* **YOUR ASSIGNMENT**: Copy all lines of the listing that include the string "year".

* **MATERIAL SUPPLIED**:
================================

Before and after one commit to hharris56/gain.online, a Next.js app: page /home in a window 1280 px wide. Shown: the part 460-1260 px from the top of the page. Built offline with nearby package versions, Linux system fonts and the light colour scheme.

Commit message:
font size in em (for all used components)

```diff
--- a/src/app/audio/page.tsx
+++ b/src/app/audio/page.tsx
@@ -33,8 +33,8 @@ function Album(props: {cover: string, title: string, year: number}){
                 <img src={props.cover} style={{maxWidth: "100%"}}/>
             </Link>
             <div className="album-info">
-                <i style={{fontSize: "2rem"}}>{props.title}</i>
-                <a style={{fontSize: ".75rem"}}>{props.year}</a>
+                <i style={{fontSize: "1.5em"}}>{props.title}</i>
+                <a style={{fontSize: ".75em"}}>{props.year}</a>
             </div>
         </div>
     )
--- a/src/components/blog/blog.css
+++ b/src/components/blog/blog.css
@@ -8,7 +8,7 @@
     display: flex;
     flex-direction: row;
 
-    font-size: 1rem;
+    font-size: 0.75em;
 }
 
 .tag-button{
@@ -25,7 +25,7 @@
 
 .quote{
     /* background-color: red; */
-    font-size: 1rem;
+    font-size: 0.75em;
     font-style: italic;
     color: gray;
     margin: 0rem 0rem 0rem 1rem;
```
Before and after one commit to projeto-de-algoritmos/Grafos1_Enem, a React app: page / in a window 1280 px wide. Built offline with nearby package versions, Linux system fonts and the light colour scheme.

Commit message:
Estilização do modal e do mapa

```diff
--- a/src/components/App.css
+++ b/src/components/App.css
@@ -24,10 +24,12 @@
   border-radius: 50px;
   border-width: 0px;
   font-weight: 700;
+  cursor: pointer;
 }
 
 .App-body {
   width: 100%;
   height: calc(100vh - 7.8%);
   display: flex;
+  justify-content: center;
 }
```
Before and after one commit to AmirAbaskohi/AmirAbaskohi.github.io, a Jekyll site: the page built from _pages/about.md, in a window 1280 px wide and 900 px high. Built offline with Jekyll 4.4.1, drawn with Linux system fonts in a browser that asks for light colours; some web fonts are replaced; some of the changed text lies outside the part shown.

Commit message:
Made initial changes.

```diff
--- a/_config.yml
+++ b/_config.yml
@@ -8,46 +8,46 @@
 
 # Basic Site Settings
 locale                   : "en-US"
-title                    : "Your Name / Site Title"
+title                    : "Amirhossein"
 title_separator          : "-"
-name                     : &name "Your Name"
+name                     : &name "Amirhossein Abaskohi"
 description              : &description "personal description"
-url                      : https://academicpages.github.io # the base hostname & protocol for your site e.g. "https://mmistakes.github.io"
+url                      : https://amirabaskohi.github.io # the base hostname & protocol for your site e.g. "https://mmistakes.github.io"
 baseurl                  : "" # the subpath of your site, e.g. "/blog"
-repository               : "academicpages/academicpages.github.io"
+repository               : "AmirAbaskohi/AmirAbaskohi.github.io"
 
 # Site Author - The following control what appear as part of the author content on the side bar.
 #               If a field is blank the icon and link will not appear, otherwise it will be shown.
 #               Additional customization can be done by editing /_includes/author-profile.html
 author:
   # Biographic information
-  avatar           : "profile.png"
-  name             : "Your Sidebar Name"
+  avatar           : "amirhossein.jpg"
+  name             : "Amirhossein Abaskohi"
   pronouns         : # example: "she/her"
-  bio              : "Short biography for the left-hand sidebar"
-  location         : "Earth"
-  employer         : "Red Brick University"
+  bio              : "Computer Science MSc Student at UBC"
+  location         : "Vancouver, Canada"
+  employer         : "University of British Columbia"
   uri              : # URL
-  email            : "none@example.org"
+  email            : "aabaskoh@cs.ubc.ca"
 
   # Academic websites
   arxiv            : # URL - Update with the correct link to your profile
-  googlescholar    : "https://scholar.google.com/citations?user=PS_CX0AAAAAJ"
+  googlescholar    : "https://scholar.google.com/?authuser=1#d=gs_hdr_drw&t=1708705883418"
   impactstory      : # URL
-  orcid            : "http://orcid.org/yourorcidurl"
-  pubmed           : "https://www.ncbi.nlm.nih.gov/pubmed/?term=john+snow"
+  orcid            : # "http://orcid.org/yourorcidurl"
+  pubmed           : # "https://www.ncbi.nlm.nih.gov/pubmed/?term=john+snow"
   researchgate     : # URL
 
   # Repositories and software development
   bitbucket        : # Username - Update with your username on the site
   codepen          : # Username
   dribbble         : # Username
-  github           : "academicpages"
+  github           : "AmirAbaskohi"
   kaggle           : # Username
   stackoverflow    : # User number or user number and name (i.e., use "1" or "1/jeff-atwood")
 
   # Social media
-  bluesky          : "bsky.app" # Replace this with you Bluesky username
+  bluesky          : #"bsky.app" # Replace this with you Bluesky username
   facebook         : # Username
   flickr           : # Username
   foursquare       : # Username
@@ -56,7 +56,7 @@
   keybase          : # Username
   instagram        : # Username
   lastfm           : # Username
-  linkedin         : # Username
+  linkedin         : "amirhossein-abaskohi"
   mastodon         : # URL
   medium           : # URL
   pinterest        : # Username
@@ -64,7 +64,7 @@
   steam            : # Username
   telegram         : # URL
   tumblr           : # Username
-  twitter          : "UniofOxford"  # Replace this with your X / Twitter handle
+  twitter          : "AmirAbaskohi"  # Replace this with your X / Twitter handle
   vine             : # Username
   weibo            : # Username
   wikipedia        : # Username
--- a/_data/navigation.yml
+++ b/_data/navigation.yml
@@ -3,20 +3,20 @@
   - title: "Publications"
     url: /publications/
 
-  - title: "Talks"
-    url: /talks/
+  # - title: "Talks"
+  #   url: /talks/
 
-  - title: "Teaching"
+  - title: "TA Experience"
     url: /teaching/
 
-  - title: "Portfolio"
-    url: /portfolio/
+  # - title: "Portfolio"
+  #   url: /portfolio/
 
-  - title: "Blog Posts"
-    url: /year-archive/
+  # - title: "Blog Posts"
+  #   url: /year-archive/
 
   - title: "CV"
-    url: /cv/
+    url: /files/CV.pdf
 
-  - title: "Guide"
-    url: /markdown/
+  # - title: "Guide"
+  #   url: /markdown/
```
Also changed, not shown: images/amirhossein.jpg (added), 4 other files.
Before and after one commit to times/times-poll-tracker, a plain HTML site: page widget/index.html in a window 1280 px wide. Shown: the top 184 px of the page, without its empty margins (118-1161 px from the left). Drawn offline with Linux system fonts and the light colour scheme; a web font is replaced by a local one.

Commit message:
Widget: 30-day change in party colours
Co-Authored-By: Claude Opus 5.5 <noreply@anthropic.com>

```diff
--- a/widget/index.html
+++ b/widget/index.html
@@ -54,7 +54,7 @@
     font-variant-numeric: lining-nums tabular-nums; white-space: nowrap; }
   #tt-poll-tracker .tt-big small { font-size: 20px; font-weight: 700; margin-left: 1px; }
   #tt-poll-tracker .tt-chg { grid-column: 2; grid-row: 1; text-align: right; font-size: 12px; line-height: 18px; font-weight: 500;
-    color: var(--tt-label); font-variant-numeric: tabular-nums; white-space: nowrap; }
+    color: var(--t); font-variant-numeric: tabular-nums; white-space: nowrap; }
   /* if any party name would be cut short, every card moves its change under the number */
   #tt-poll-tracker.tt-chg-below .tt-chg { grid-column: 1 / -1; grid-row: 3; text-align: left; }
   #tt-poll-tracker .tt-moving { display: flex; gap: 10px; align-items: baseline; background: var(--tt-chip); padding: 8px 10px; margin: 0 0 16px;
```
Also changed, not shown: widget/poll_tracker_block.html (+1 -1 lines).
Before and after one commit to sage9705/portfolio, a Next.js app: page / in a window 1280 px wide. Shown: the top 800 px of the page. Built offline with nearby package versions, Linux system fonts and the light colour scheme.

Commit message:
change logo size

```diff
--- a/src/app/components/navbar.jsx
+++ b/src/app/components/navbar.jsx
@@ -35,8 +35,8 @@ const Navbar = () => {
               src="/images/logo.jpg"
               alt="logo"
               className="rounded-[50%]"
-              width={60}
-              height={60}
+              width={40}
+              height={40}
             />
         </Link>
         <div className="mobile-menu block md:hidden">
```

================================

* **WRITTEN SOLUTION**:
@@ -33,8 +33,8 @@ function Album(props: {cover: string, title: string, year: number}){
-                <a style={{fontSize: ".75rem"}}>{props.year}</a>
+                <a style={{fontSize: ".75em"}}>{props.year}</a>
-    url: /year-archive/
+  #   url: /year-archive/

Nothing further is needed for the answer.